> TASK OBJECTIVE:
Output the records precisely as they stand. Pictures are to be skipped.

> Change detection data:
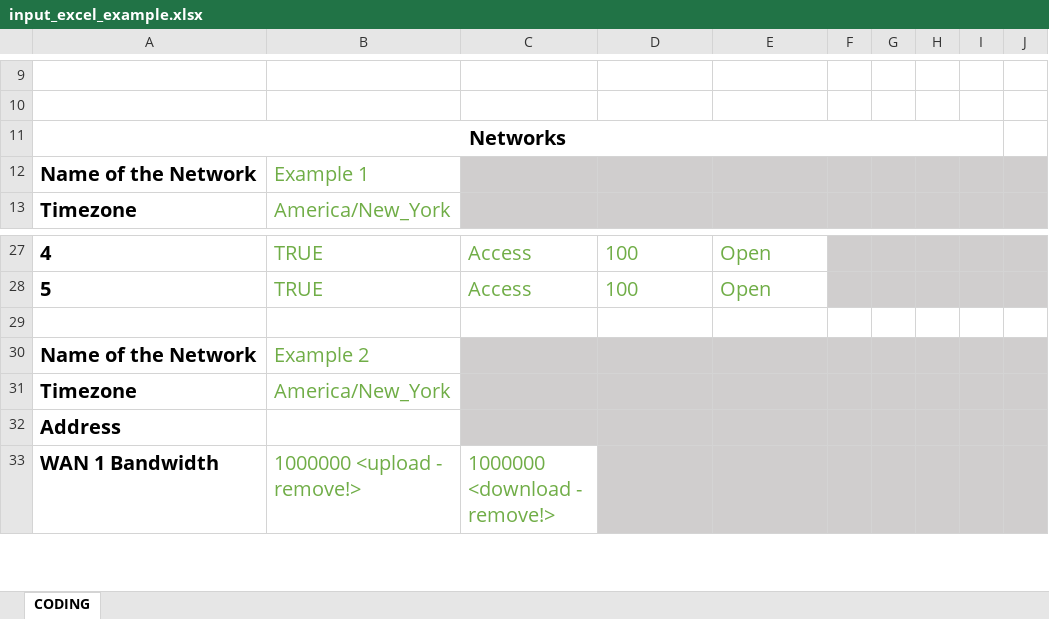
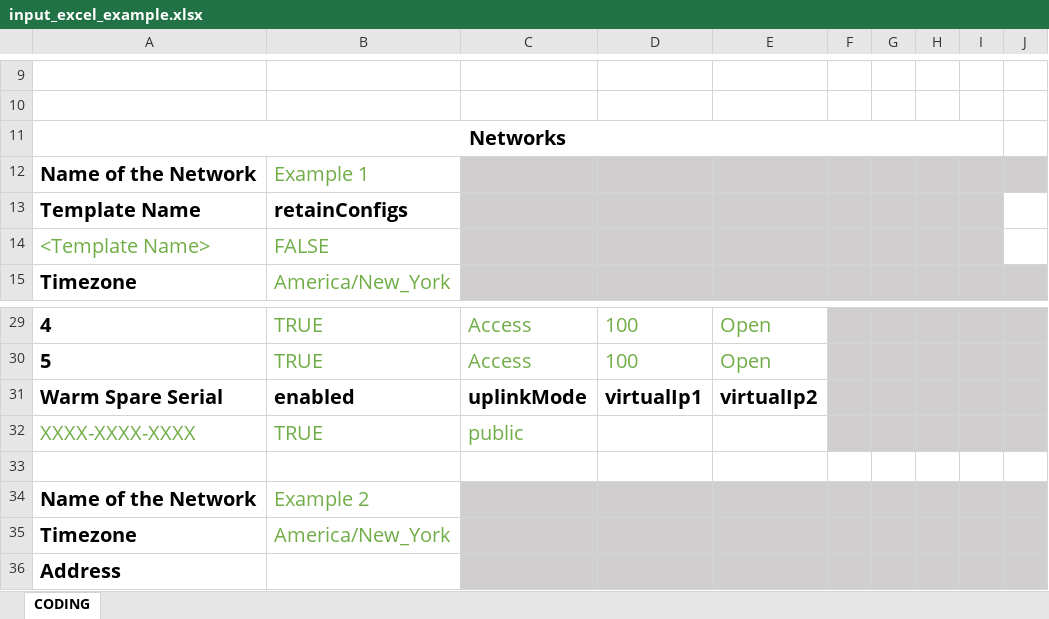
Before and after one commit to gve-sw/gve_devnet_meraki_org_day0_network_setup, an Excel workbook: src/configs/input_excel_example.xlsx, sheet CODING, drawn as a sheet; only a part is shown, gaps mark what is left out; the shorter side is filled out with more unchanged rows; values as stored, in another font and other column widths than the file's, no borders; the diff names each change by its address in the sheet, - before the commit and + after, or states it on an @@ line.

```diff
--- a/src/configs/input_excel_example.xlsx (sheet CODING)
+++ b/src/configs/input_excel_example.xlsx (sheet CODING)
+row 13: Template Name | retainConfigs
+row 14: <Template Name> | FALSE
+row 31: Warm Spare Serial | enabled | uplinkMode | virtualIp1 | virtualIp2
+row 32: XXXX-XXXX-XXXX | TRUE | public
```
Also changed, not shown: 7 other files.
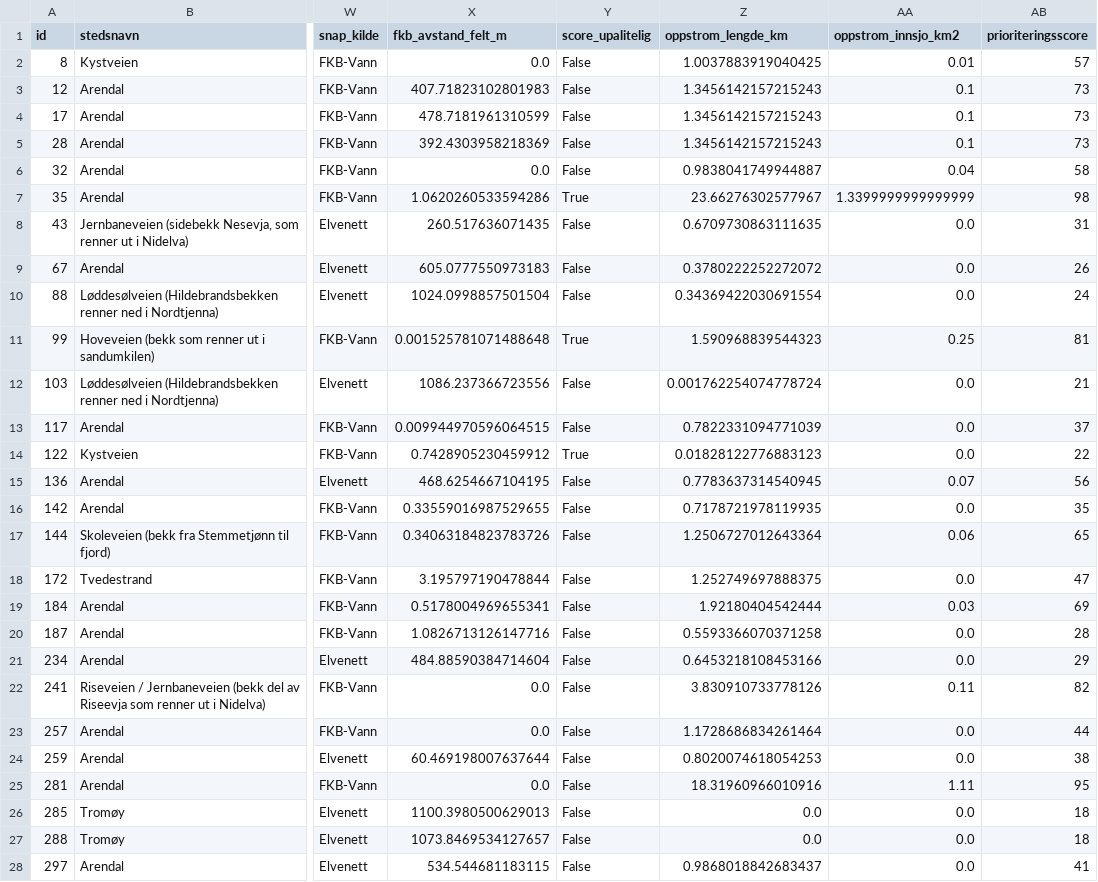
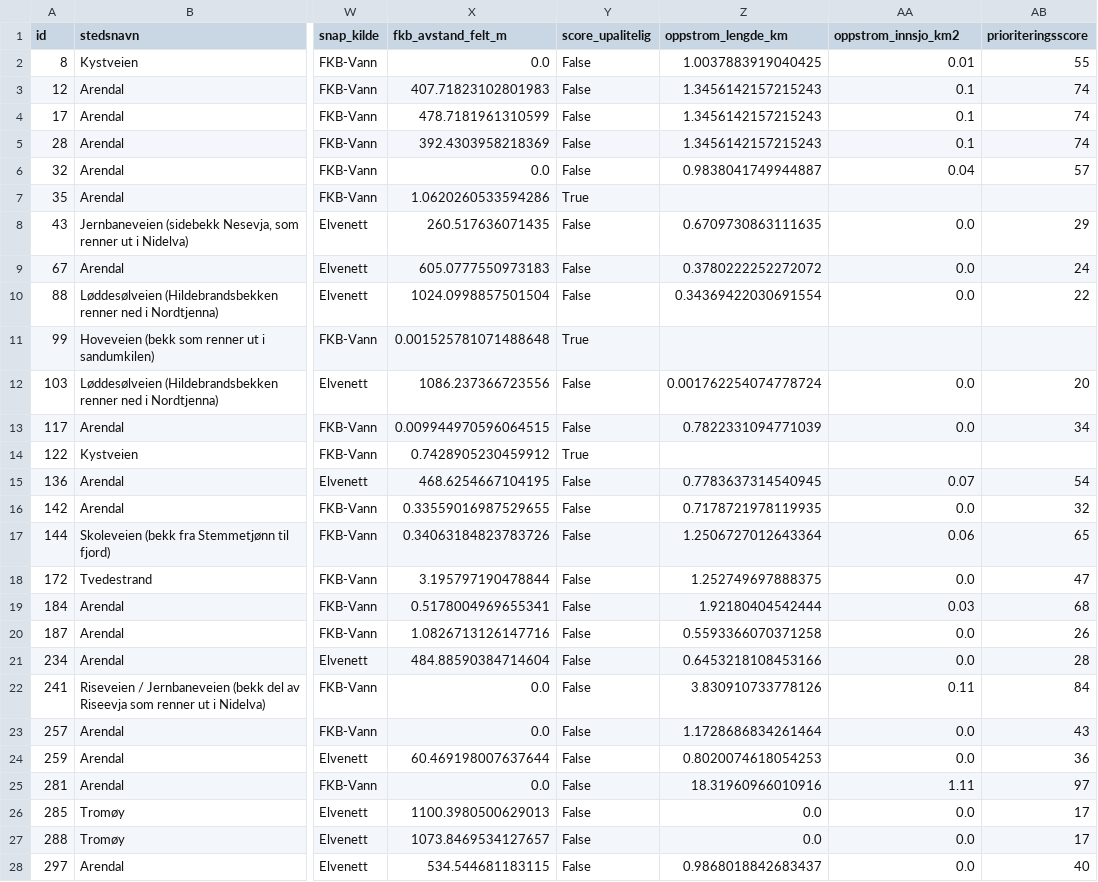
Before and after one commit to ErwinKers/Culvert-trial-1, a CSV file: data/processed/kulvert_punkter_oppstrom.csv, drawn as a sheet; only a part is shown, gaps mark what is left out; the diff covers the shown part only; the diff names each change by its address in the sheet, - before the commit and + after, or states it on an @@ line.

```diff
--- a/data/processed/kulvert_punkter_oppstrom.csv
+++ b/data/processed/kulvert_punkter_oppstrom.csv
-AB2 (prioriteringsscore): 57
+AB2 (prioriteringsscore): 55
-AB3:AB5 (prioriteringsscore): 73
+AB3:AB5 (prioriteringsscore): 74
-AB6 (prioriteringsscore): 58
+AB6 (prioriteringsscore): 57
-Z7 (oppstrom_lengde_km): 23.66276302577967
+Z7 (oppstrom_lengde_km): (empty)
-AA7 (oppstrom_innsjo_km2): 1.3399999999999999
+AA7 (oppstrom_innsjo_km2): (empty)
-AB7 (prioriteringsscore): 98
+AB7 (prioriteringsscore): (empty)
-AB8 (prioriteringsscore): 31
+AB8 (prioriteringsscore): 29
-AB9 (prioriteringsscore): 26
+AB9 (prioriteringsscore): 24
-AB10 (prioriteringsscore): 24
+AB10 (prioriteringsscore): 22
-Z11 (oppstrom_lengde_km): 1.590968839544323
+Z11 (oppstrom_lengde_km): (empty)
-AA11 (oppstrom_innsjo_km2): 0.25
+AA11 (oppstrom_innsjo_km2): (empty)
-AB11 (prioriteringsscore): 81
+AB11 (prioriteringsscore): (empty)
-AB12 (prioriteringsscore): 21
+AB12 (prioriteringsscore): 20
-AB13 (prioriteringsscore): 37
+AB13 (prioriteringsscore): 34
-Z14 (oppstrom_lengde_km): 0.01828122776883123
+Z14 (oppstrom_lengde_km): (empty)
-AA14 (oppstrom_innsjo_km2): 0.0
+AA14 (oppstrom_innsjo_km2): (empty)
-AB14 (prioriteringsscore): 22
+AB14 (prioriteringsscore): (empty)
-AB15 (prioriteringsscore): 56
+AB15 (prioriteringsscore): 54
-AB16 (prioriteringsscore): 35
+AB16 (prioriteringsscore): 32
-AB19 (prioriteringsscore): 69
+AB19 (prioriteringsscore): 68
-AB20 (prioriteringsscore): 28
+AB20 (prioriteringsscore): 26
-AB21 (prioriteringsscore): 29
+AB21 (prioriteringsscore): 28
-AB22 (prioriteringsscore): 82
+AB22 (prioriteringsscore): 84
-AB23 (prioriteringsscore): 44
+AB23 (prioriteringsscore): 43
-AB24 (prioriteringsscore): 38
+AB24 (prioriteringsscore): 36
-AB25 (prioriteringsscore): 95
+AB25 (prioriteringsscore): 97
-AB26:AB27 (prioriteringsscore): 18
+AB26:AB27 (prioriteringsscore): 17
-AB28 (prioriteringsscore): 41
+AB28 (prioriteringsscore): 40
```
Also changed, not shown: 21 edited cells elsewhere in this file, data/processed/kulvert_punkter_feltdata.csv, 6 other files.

> ANSWER SECTION:
Before and after one commit to gve-sw/gve_devnet_meraki_org_day0_network_setup, an Excel workbook: src/configs/input_excel_example.xlsx, sheet CODING, drawn as a sheet; only a part is shown, gaps mark what is left out; the shorter side is filled out with more unchanged rows; values as stored, in another font and other column widths than the file's, no borders; the diff names each change by its address in the sheet, - before the commit and + after, or states it on an @@ line.

```diff
--- a/src/configs/input_excel_example.xlsx (sheet CODING)
+++ b/src/configs/input_excel_example.xlsx (sheet CODING)
+row 13: Template Name | retainConfigs
+row 14: <Template Name> | FALSE
+row 31: Warm Spare Serial | enabled | uplinkMode | virtualIp1 | virtualIp2
+row 32: XXXX-XXXX-XXXX | TRUE | public
```
Also changed, not shown: 7 other files.
Before and after one commit to ErwinKers/Culvert-trial-1, a CSV file: data/processed/kulvert_punkter_oppstrom.csv, drawn as a sheet; only a part is shown, gaps mark what is left out; the diff covers the shown part only; the diff names each change by its address in the sheet, - before the commit and + after, or states it on an @@ line.

```diff
--- a/data/processed/kulvert_punkter_oppstrom.csv
+++ b/data/processed/kulvert_punkter_oppstrom.csv
-AB2 (prioriteringsscore): 57
+AB2 (prioriteringsscore): 55
-AB3:AB5 (prioriteringsscore): 73
+AB3:AB5 (prioriteringsscore): 74
-AB6 (prioriteringsscore): 58
+AB6 (prioriteringsscore): 57
-Z7 (oppstrom_lengde_km): 23.66276302577967
+Z7 (oppstrom_lengde_km): (empty)
-AA7 (oppstrom_innsjo_km2): 1.3399999999999999
+AA7 (oppstrom_innsjo_km2): (empty)
-AB7 (prioriteringsscore): 98
+AB7 (prioriteringsscore): (empty)
-AB8 (prioriteringsscore): 31
+AB8 (prioriteringsscore): 29
-AB9 (prioriteringsscore): 26
+AB9 (prioriteringsscore): 24
-AB10 (prioriteringsscore): 24
+AB10 (prioriteringsscore): 22
-Z11 (oppstrom_lengde_km): 1.590968839544323
+Z11 (oppstrom_lengde_km): (empty)
-AA11 (oppstrom_innsjo_km2): 0.25
+AA11 (oppstrom_innsjo_km2): (empty)
-AB11 (prioriteringsscore): 81
+AB11 (prioriteringsscore): (empty)
-AB12 (prioriteringsscore): 21
+AB12 (prioriteringsscore): 20
-AB13 (prioriteringsscore): 37
+AB13 (prioriteringsscore): 34
-Z14 (oppstrom_lengde_km): 0.01828122776883123
+Z14 (oppstrom_lengde_km): (empty)
-AA14 (oppstrom_innsjo_km2): 0.0
+AA14 (oppstrom_innsjo_km2): (empty)
-AB14 (prioriteringsscore): 22
+AB14 (prioriteringsscore): (empty)
-AB15 (prioriteringsscore): 56
+AB15 (prioriteringsscore): 54
-AB16 (prioriteringsscore): 35
+AB16 (prioriteringsscore): 32
-AB19 (prioriteringsscore): 69
+AB19 (prioriteringsscore): 68
-AB20 (prioriteringsscore): 28
+AB20 (prioriteringsscore): 26
-AB21 (prioriteringsscore): 29
+AB21 (prioriteringsscore): 28
-AB22 (prioriteringsscore): 82
+AB22 (prioriteringsscore): 84
-AB23 (prioriteringsscore): 44
+AB23 (prioriteringsscore): 43
-AB24 (prioriteringsscore): 38
+AB24 (prioriteringsscore): 36
-AB25 (prioriteringsscore): 95
+AB25 (prioriteringsscore): 97
-AB26:AB27 (prioriteringsscore): 18
+AB26:AB27 (prioriteringsscore): 17
-AB28 (prioriteringsscore): 41
+AB28 (prioriteringsscore): 40
```
Also changed, not shown: 21 edited cells elsewhere in this file, data/processed/kulvert_punkter_feltdata.csv, 6 other files.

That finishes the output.